The decision has been months in the making. If they faced a single hurdle, Jon Belcher said they'd have something to work with but so far it has felt like climbing halfway up a mountainside only to be hit by a new avalanche.

"It's not one reason," Jon Belcher said. "It's 20 of them."

As people do more and more shopping via the Internet, the independent stores already working to compete with big box chain buying power find themselves with a second battle front.

"The (Highway 371) bypass really affected us," Clem Belcher said.

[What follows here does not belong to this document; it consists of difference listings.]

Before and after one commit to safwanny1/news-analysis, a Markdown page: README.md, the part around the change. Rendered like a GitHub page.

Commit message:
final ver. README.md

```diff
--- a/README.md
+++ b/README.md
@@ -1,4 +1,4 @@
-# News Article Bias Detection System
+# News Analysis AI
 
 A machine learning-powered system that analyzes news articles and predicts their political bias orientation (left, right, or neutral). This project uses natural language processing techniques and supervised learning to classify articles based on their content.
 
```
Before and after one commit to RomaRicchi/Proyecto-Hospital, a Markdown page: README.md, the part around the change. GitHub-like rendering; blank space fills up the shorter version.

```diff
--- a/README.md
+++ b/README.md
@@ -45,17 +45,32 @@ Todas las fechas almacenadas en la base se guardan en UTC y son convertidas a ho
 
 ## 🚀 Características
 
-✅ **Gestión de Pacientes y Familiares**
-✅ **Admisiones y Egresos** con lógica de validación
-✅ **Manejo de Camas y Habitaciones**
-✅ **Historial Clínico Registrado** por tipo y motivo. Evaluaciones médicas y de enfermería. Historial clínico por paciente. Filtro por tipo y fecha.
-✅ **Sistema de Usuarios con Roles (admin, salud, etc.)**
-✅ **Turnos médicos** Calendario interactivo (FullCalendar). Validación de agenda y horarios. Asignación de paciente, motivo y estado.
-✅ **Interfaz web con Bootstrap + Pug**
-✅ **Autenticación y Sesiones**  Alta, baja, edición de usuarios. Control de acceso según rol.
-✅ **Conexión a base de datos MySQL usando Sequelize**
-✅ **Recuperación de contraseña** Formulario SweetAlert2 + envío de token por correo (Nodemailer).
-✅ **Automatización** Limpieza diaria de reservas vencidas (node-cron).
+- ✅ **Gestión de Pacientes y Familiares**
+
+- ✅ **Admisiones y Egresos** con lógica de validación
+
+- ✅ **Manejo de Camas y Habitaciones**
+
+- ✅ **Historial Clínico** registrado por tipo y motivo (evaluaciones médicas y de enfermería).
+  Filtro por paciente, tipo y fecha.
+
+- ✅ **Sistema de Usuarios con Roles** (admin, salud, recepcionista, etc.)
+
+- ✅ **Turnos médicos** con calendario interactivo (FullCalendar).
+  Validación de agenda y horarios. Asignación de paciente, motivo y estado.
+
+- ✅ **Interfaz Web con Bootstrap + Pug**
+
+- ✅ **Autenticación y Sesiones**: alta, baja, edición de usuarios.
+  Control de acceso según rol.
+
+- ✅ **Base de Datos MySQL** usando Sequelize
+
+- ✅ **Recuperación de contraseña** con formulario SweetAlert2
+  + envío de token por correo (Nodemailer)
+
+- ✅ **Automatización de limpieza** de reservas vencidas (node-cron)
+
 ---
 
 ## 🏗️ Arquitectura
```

At one time, the mall served as a major community center of activity, Jon Belcher said. A major change occurred when anchor tenant Kmart moved out. Without as much foot traffic, it's hard for shoppers to know if there is a deal they may be interested in or if an item will catch their eye.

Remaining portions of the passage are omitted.